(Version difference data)
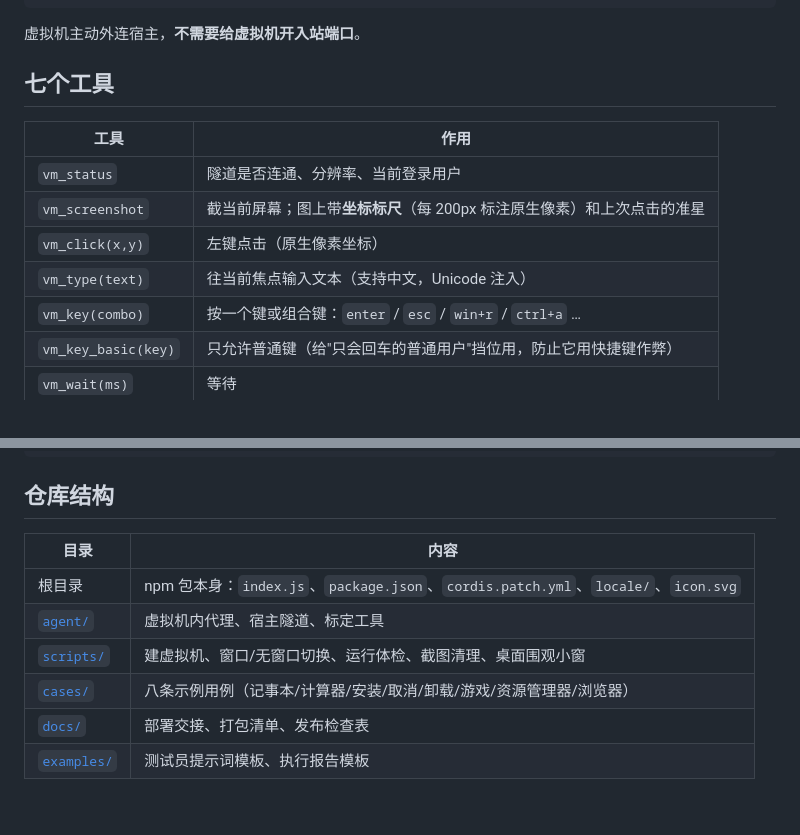
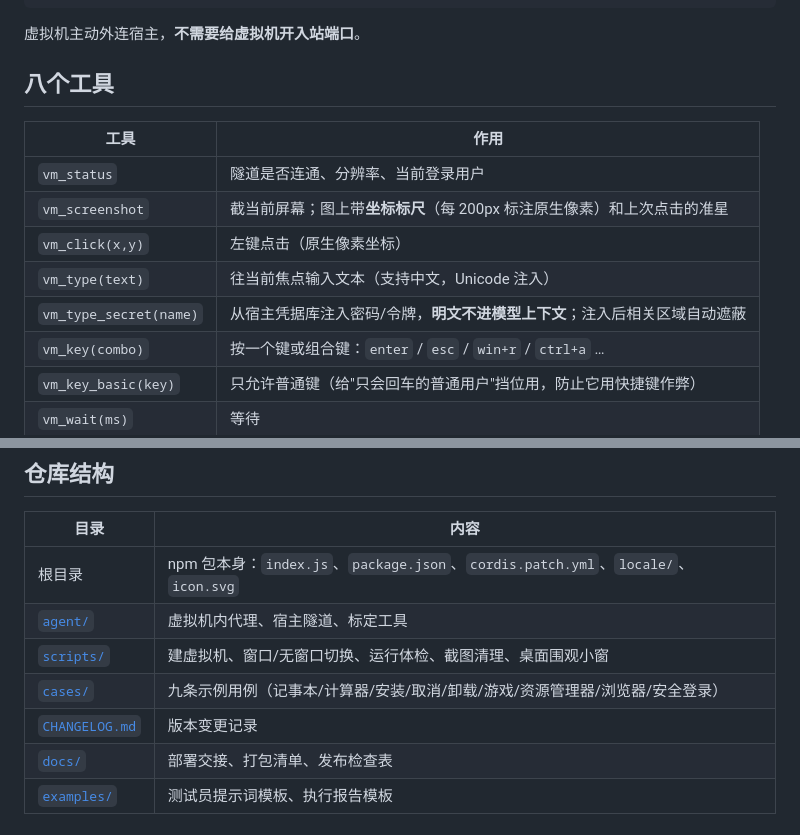
Before and after one commit to yugejixian/vm-blackbox, a Markdown page: README.md, 2 parts joined by grey strips. Rendered like a GitHub page.

Commit message:
docs: add CHANGELOG, fix stale tool count / tarball pin / case count

```diff
--- a/README.md
+++ b/README.md
@@ -24,7 +24,7 @@ DSH 测试员 ──工具调用──▶ dsh-vm-tester ──HTTP :8890──
 
 虚拟机主动外连宿主，**不需要给虚拟机开入站端口**。
 
-## 七个工具
+## 八个工具
 
 | 工具 | 作用 |
 |---|---|
@@ -32,6 +32,7 @@ DSH 测试员 ──工具调用──▶ dsh-vm-tester ──HTTP :8890──
 | `vm_screenshot` | 截当前屏幕；图上带**坐标标尺**（每 200px 标注原生像素）和上次点击的准星 |
 | `vm_click(x,y)` | 左键点击（原生像素坐标） |
 | `vm_type(text)` | 往当前焦点输入文本（支持中文，Unicode 注入） |
+| `vm_type_secret(name)` | 从宿主凭据库注入密码/令牌，**明文不进模型上下文**；注入后相关区域自动遮蔽 |
 | `vm_key(combo)` | 按一个键或组合键：`enter` / `esc` / `win+r` / `ctrl+a` … |
 | `vm_key_basic(key)` | 只允许普通键（给"只会回车的普通用户"挡位用，防止它用快捷键作弊） |
 | `vm_wait(ms)` | 等待 |
@@ -78,7 +79,8 @@ dsh plugin add github:yugejixian/vm-blackbox
 | 根目录 | npm 包本身：`index.js`、`package.json`、`cordis.patch.yml`、`locale/`、`icon.svg` |
 | [`agent/`](agent) | 虚拟机内代理、宿主隧道、标定工具 |
 | [`scripts/`](scripts) | 建虚拟机、窗口/无窗口切换、运行体检、截图清理、桌面围观小窗 |
-| [`cases/`](cases) | 八条示例用例（记事本/计算器/安装/取消/卸载/游戏/资源管理器/浏览器） |
+| [`cases/`](cases) | 九条示例用例（记事本/计算器/安装/取消/卸载/游戏/资源管理器/浏览器/安全登录） |
+| [`CHANGELOG.md`](CHANGELOG.md) | 版本变更记录 |
 | [`docs/`](docs) | 部署交接、打包清单、发布检查表 |
 | [`examples/`](examples) | 测试员提示词模板、执行报告模板 |
 
```
Also changed, not shown: CHANGELOG.md (added, +23 -0 lines).
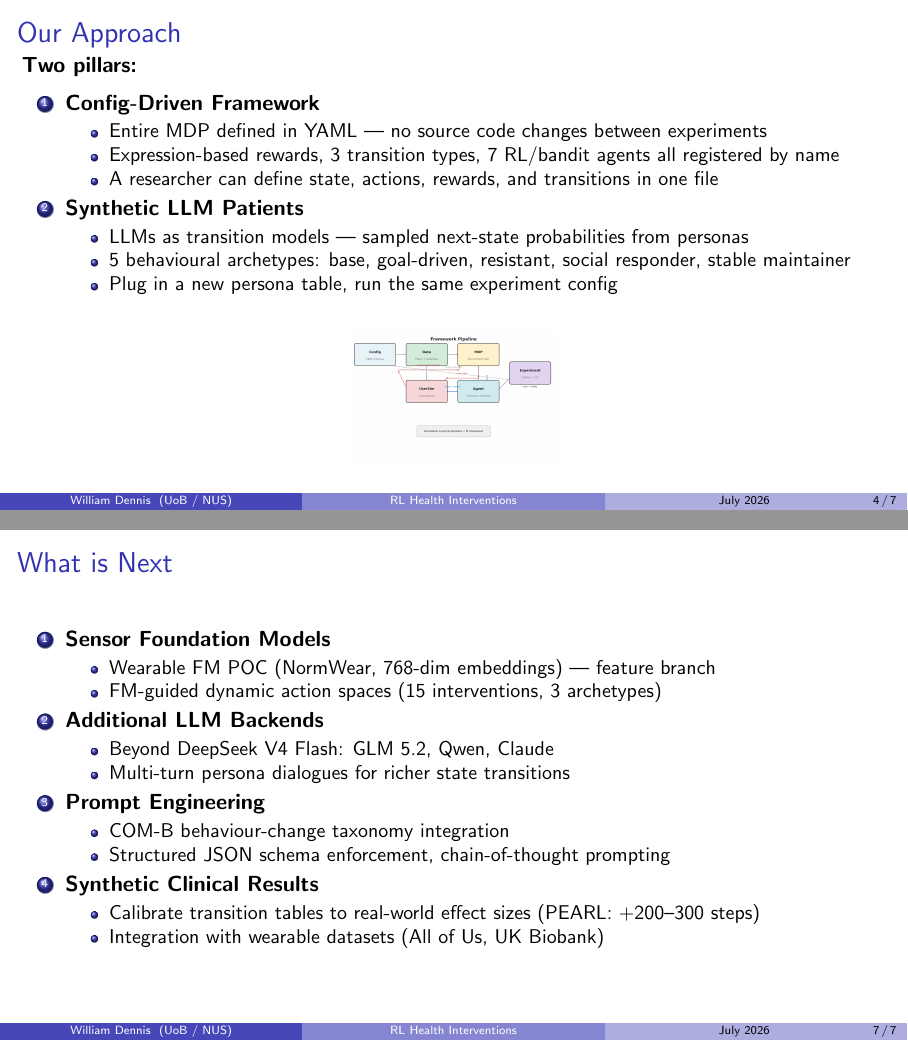
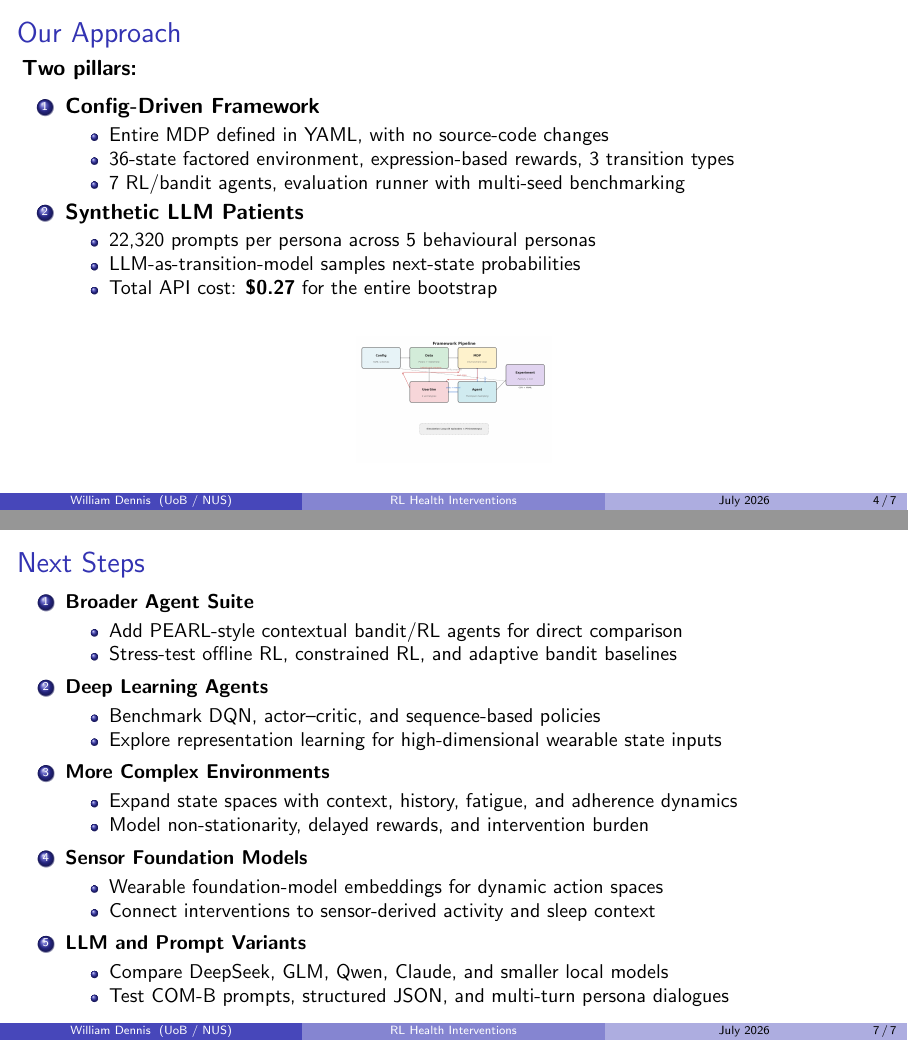
Before and after one commit to wd7512/rl-health-interventions, LaTeX slides (docs/sprint1_wrap_up/presentation.tex): pages 4 and 7 of 7, joined at a grey line. Compiled offline with pdfLaTeX.

Commit message:
Blend polished presentation formatting with adjusted slides 4-6
- Slides 1-3: user's polished formatting (tight tables, clean wording)
- Slide 4: Our Approach (ethos) with framework_pipeline.png
- Slide 5: What We Have Done (new) - MVP -> LLM bootstrap -> experiments
- Slide 6: Initial Results (rewritten) - heatmaps + 7-row benchmark table
- Slide 7: Next Steps (user's 5-item vision)
- Simplified tables (removed resizebox/makebox conflicts, removed ragged2e)
- presentation.pdf: 7 pages, 416KB, clean compilation

```diff
--- a/docs/sprint1_wrap_up/presentation.tex
+++ b/docs/sprint1_wrap_up/presentation.tex
@@ -103,22 +103,22 @@
     \begin{enumerate}
         \item \textbf{Config-Driven Framework}
         \begin{itemize}
-            \item Entire MDP defined in YAML --- no source code changes between experiments
-            \item Expression-based rewards, 3 transition types, 7 RL/bandit agents all registered by name
-            \item A researcher can define state, actions, rewards, and transitions in one file
+            \item Entire MDP defined in YAML, with no source-code changes
+            \item 36-state factored environment, expression-based rewards, 3 transition types
+            \item 7 RL/bandit agents, evaluation runner with multi-seed benchmarking
         \end{itemize}
 
         \item \textbf{Synthetic LLM Patients}
         \begin{itemize}
-            \item LLMs as transition models --- sampled next-state probabilities from personas
-            \item 5 behavioural archetypes: base, goal-driven, resistant, social responder, stable maintainer
-            \item Plug in a new persona table, run the same experiment config
+            \item 22{,}320 prompts per persona across 5 behavioural personas
+            \item LLM-as-transition-model samples next-state probabilities
+            \item Total API cost: \textbf{\$0.27} for the entire bootstrap
         \end{itemize}
     \end{enumerate}
 
     \vspace{6pt}
     \begin{center}
-        \includegraphics[height=0.28\textheight]{images/framework_pipeline.png}
+        \includegraphics[height=0.26\textheight]{images/framework_pipeline.png}
     \end{center}
 \end{frame}
 
@@ -188,28 +188,35 @@
 % --------------------------------------------------
-\begin{frame}{What is Next}
+\begin{frame}{Next Steps}
+    \small
     \begin{enumerate}
+        \item \textbf{Broader Agent Suite}
+        \begin{itemize}
+            \item Add PEARL-style contextual bandit/RL agents for direct comparison
+            \item Stress-test offline RL, constrained RL, and adaptive bandit baselines
+        \end{itemize}
+
+        \item \textbf{Deep Learning Agents}
+        \begin{itemize}
+            \item Benchmark DQN, actor--critic, and sequence-based policies
+            \item Explore representation learning for high-dimensional wearable state inputs
+        \end{itemize}
+
+        \item \textbf{More Complex Environments}
+        \begin{itemize}
+            \item Expand state spaces with context, history, fatigue, and adherence dynamics
+            \item Model non-stationarity, delayed rewards, and intervention burden
+        \end{itemize}
+
         \item \textbf{Sensor Foundation Models}
         \begin{itemize}
-            \item Wearable FM POC (NormWear, 768-dim embeddings) --- feature branch
-            \item FM-guided dynamic action spaces (15 interventions, 3 archetypes)
+            \item Wearable foundation-model embeddings for dynamic action spaces
+            \item Connect interventions to sensor-derived activity and sleep context
         \end{itemize}
 
-        \item \textbf{Additional LLM Backends}
+        \item \textbf{LLM and Prompt Variants}
         \begin{itemize}
-            \item Beyond DeepSeek V4 Flash: GLM 5.2, Qwen, Claude
-            \item Multi-turn persona dialogues for richer state transitions
-        \end{itemize}
-
-        \item \textbf{Prompt Engineering}
-        \begin{itemize}
-            \item COM-B behaviour-change taxonomy integration
-            \item Structured JSON schema enforcement, chain-of-thought prompting
-        \end{itemize}
-
-        \item \textbf{Synthetic Clinical Results}
-        \begin{itemize}
-            \item Calibrate transition tables to real-world effect sizes (PEARL: +200--300 steps)
-            \item Integration with wearable datasets (All of Us, UK Biobank)
+            \item Compare DeepSeek, GLM, Qwen, Claude, and smaller local models
+            \item Test COM-B prompts, structured JSON, and multi-turn persona dialogues
         \end{itemize}
     \end{enumerate}
 \end{frame}
```
Also changed, not shown: docs/sprint1_wrap_up/presentation.pdf, docs/sprint1_wrap_up/presentation.tex (70 more changed lines).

## EXERCISE DIRECTIONS
Drop every image, please, and write out the data above exactly as shown.

## WRITTEN ANSWER
Before and after one commit to yugejixian/vm-blackbox, a Markdown page: README.md, 2 parts joined by grey strips. Rendered like a GitHub page.

Commit message:
docs: add CHANGELOG, fix stale tool count / tarball pin / case count

```diff
--- a/README.md
+++ b/README.md
@@ -24,7 +24,7 @@ DSH 测试员 ──工具调用──▶ dsh-vm-tester ──HTTP :8890──
 
 虚拟机主动外连宿主，**不需要给虚拟机开入站端口**。
 
-## 七个工具
+## 八个工具
 
 | 工具 | 作用 |
 |---|---|
@@ -32,6 +32,7 @@ DSH 测试员 ──工具调用──▶ dsh-vm-tester ──HTTP :8890──
 | `vm_screenshot` | 截当前屏幕；图上带**坐标标尺**（每 200px 标注原生像素）和上次点击的准星 |
 | `vm_click(x,y)` | 左键点击（原生像素坐标） |
 | `vm_type(text)` | 往当前焦点输入文本（支持中文，Unicode 注入） |
+| `vm_type_secret(name)` | 从宿主凭据库注入密码/令牌，**明文不进模型上下文**；注入后相关区域自动遮蔽 |
 | `vm_key(combo)` | 按一个键或组合键：`enter` / `esc` / `win+r` / `ctrl+a` … |
 | `vm_key_basic(key)` | 只允许普通键（给"只会回车的普通用户"挡位用，防止它用快捷键作弊） |
 | `vm_wait(ms)` | 等待 |
@@ -78,7 +79,8 @@ dsh plugin add github:yugejixian/vm-blackbox
 | 根目录 | npm 包本身：`index.js`、`package.json`、`cordis.patch.yml`、`locale/`、`icon.svg` |
 | [`agent/`](agent) | 虚拟机内代理、宿主隧道、标定工具 |
 | [`scripts/`](scripts) | 建虚拟机、窗口/无窗口切换、运行体检、截图清理、桌面围观小窗 |
-| [`cases/`](cases) | 八条示例用例（记事本/计算器/安装/取消/卸载/游戏/资源管理器/浏览器） |
+| [`cases/`](cases) | 九条示例用例（记事本/计算器/安装/取消/卸载/游戏/资源管理器/浏览器/安全登录） |
+| [`CHANGELOG.md`](CHANGELOG.md) | 版本变更记录 |
 | [`docs/`](docs) | 部署交接、打包清单、发布检查表 |
 | [`examples/`](examples) | 测试员提示词模板、执行报告模板 |
 
```
Also changed, not shown: CHANGELOG.md (added, +23 -0 lines).
Before and after one commit to wd7512/rl-health-interventions, LaTeX slides (docs/sprint1_wrap_up/presentation.tex): pages 4 and 7 of 7, joined at a grey line. Compiled offline with pdfLaTeX.

Commit message:
Blend polished presentation formatting with adjusted slides 4-6
- Slides 1-3: user's polished formatting (tight tables, clean wording)
- Slide 4: Our Approach (ethos) with framework_pipeline.png
- Slide 5: What We Have Done (new) - MVP -> LLM bootstrap -> experiments
- Slide 6: Initial Results (rewritten) - heatmaps + 7-row benchmark table
- Slide 7: Next Steps (user's 5-item vision)
- Simplified tables (removed resizebox/makebox conflicts, removed ragged2e)
- presentation.pdf: 7 pages, 416KB, clean compilation

```diff
--- a/docs/sprint1_wrap_up/presentation.tex
+++ b/docs/sprint1_wrap_up/presentation.tex
@@ -103,22 +103,22 @@
     \begin{enumerate}
         \item \textbf{Config-Driven Framework}
         \begin{itemize}
-            \item Entire MDP defined in YAML --- no source code changes between experiments
-            \item Expression-based rewards, 3 transition types, 7 RL/bandit agents all registered by name
-            \item A researcher can define state, actions, rewards, and transitions in one file
+            \item Entire MDP defined in YAML, with no source-code changes
+            \item 36-state factored environment, expression-based rewards, 3 transition types
+            \item 7 RL/bandit agents, evaluation runner with multi-seed benchmarking
         \end{itemize}
 
         \item \textbf{Synthetic LLM Patients}
         \begin{itemize}
-            \item LLMs as transition models --- sampled next-state probabilities from personas
-            \item 5 behavioural archetypes: base, goal-driven, resistant, social responder, stable maintainer
-            \item Plug in a new persona table, run the same experiment config
+            \item 22{,}320 prompts per persona across 5 behavioural personas
+            \item LLM-as-transition-model samples next-state probabilities
+            \item Total API cost: \textbf{\$0.27} for the entire bootstrap
         \end{itemize}
     \end{enumerate}
 
     \vspace{6pt}
     \begin{center}
-        \includegraphics[height=0.28\textheight]{images/framework_pipeline.png}
+        \includegraphics[height=0.26\textheight]{images/framework_pipeline.png}
     \end{center}
 \end{frame}
 
@@ -188,28 +188,35 @@
 % --------------------------------------------------
-\begin{frame}{What is Next}
+\begin{frame}{Next Steps}
+    \small
     \begin{enumerate}
+        \item \textbf{Broader Agent Suite}
+        \begin{itemize}
+            \item Add PEARL-style contextual bandit/RL agents for direct comparison
+            \item Stress-test offline RL, constrained RL, and adaptive bandit baselines
+        \end{itemize}
+
+        \item \textbf{Deep Learning Agents}
+        \begin{itemize}
+            \item Benchmark DQN, actor--critic, and sequence-based policies
+            \item Explore representation learning for high-dimensional wearable state inputs
+        \end{itemize}
+
+        \item \textbf{More Complex Environments}
+        \begin{itemize}
+            \item Expand state spaces with context, history, fatigue, and adherence dynamics
+            \item Model non-stationarity, delayed rewards, and intervention burden
+        \end{itemize}
+
         \item \textbf{Sensor Foundation Models}
         \begin{itemize}
-            \item Wearable FM POC (NormWear, 768-dim embeddings) --- feature branch
-            \item FM-guided dynamic action spaces (15 interventions, 3 archetypes)
+            \item Wearable foundation-model embeddings for dynamic action spaces
+            \item Connect interventions to sensor-derived activity and sleep context
         \end{itemize}
 
-        \item \textbf{Additional LLM Backends}
+        \item \textbf{LLM and Prompt Variants}
         \begin{itemize}
-            \item Beyond DeepSeek V4 Flash: GLM 5.2, Qwen, Claude
-            \item Multi-turn persona dialogues for richer state transitions
-        \end{itemize}
-
-        \item \textbf{Prompt Engineering}
-        \begin{itemize}
-            \item COM-B behaviour-change taxonomy integration
-            \item Structured JSON schema enforcement, chain-of-thought prompting
-        \end{itemize}
-
-        \item \textbf{Synthetic Clinical Results}
-        \begin{itemize}
-            \item Calibrate transition tables to real-world effect sizes (PEARL: +200--300 steps)
-            \item Integration with wearable datasets (All of Us, UK Biobank)
+            \item Compare DeepSeek, GLM, Qwen, Claude, and smaller local models
+            \item Test COM-B prompts, structured JSON, and multi-turn persona dialogues
         \end{itemize}
     \end{enumerate}
 \end{frame}
```
Also changed, not shown: docs/sprint1_wrap_up/presentation.pdf, docs/sprint1_wrap_up/presentation.tex (70 more changed lines).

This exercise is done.